(Beginning of SUPPLIED MATERIAL)
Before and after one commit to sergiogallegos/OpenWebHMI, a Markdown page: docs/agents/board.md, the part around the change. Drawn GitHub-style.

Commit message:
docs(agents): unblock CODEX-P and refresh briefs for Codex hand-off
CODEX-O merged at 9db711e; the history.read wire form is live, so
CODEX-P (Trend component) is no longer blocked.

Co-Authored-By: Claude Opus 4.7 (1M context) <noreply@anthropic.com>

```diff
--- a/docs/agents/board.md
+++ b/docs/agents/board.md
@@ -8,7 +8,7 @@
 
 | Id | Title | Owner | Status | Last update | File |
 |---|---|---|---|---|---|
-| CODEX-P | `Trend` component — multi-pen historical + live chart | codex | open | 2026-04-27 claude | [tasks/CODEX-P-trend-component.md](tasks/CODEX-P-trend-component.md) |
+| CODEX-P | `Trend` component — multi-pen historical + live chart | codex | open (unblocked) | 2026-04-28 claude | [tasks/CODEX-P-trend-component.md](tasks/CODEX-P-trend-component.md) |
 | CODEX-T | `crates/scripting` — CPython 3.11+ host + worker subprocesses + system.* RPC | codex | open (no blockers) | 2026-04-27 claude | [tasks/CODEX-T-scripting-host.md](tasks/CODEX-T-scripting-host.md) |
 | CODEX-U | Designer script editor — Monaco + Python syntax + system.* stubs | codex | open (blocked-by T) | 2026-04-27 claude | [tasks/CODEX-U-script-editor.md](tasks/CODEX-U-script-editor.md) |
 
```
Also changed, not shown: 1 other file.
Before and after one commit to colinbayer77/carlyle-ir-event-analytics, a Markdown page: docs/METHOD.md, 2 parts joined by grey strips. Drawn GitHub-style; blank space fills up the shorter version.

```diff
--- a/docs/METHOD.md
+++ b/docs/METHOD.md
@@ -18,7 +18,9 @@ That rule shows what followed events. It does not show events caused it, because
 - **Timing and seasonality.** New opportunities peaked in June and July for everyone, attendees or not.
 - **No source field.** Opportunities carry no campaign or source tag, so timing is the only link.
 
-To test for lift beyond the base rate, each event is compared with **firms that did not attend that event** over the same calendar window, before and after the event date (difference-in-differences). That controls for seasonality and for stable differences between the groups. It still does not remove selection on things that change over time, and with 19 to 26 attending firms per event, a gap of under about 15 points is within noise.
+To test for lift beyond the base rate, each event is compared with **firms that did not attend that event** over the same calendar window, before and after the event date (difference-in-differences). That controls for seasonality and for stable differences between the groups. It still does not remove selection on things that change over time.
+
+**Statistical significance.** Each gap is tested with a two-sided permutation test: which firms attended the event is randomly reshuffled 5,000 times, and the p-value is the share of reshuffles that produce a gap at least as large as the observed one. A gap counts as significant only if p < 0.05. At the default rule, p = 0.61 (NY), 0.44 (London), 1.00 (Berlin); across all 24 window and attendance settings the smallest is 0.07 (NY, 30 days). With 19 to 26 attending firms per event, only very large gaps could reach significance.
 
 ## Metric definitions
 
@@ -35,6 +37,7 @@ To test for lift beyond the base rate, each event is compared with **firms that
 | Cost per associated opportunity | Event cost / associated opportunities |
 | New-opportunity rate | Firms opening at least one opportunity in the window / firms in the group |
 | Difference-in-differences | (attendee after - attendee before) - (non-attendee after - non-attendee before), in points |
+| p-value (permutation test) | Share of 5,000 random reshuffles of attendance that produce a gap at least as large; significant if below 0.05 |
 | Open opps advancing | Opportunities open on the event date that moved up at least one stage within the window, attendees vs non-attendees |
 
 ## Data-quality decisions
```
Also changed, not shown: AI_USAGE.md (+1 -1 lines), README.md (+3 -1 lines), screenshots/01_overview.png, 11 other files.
(End of SUPPLIED MATERIAL)
Repeat the data exactly as it was given above.

* **WORKED SOLUTION**
Before and after one commit to sergiogallegos/OpenWebHMI, a Markdown page: docs/agents/board.md, the part around the change. Drawn GitHub-style.

Commit message:
docs(agents): unblock CODEX-P and refresh briefs for Codex hand-off
CODEX-O merged at 9db711e; the history.read wire form is live, so
CODEX-P (Trend component) is no longer blocked.

Co-Authored-By: Claude Opus 4.7 (1M context) <noreply@anthropic.com>

```diff
--- a/docs/agents/board.md
+++ b/docs/agents/board.md
@@ -8,7 +8,7 @@
 
 | Id | Title | Owner | Status | Last update | File |
 |---|---|---|---|---|---|
-| CODEX-P | `Trend` component — multi-pen historical + live chart | codex | open | 2026-04-27 claude | [tasks/CODEX-P-trend-component.md](tasks/CODEX-P-trend-component.md) |
+| CODEX-P | `Trend` component — multi-pen historical + live chart | codex | open (unblocked) | 2026-04-28 claude | [tasks/CODEX-P-trend-component.md](tasks/CODEX-P-trend-component.md) |
 | CODEX-T | `crates/scripting` — CPython 3.11+ host + worker subprocesses + system.* RPC | codex | open (no blockers) | 2026-04-27 claude | [tasks/CODEX-T-scripting-host.md](tasks/CODEX-T-scripting-host.md) |
 | CODEX-U | Designer script editor — Monaco + Python syntax + system.* stubs | codex | open (blocked-by T) | 2026-04-27 claude | [tasks/CODEX-U-script-editor.md](tasks/CODEX-U-script-editor.md) |
 
```
Also changed, not shown: 1 other file.
Before and after one commit to colinbayer77/carlyle-ir-event-analytics, a Markdown page: docs/METHOD.md, 2 parts joined by grey strips. Drawn GitHub-style; blank space fills up the shorter version.

```diff
--- a/docs/METHOD.md
+++ b/docs/METHOD.md
@@ -18,7 +18,9 @@ That rule shows what followed events. It does not show events caused it, because
 - **Timing and seasonality.** New opportunities peaked in June and July for everyone, attendees or not.
 - **No source field.** Opportunities carry no campaign or source tag, so timing is the only link.
 
-To test for lift beyond the base rate, each event is compared with **firms that did not attend that event** over the same calendar window, before and after the event date (difference-in-differences). That controls for seasonality and for stable differences between the groups. It still does not remove selection on things that change over time, and with 19 to 26 attending firms per event, a gap of under about 15 points is within noise.
+To test for lift beyond the base rate, each event is compared with **firms that did not attend that event** over the same calendar window, before and after the event date (difference-in-differences). That controls for seasonality and for stable differences between the groups. It still does not remove selection on things that change over time.
+
+**Statistical significance.** Each gap is tested with a two-sided permutation test: which firms attended the event is randomly reshuffled 5,000 times, and the p-value is the share of reshuffles that produce a gap at least as large as the observed one. A gap counts as significant only if p < 0.05. At the default rule, p = 0.61 (NY), 0.44 (London), 1.00 (Berlin); across all 24 window and attendance settings the smallest is 0.07 (NY, 30 days). With 19 to 26 attending firms per event, only very large gaps could reach significance.
 
 ## Metric definitions
 
@@ -35,6 +37,7 @@ To test for lift beyond the base rate, each event is compared with **firms that
 | Cost per associated opportunity | Event cost / associated opportunities |
 | New-opportunity rate | Firms opening at least one opportunity in the window / firms in the group |
 | Difference-in-differences | (attendee after - attendee before) - (non-attendee after - non-attendee before), in points |
+| p-value (permutation test) | Share of 5,000 random reshuffles of attendance that produce a gap at least as large; significant if below 0.05 |
 | Open opps advancing | Opportunities open on the event date that moved up at least one stage within the window, attendees vs non-attendees |
 
 ## Data-quality decisions
```
Also changed, not shown: AI_USAGE.md (+1 -1 lines), README.md (+3 -1 lines), screenshots/01_overview.png, 11 other files.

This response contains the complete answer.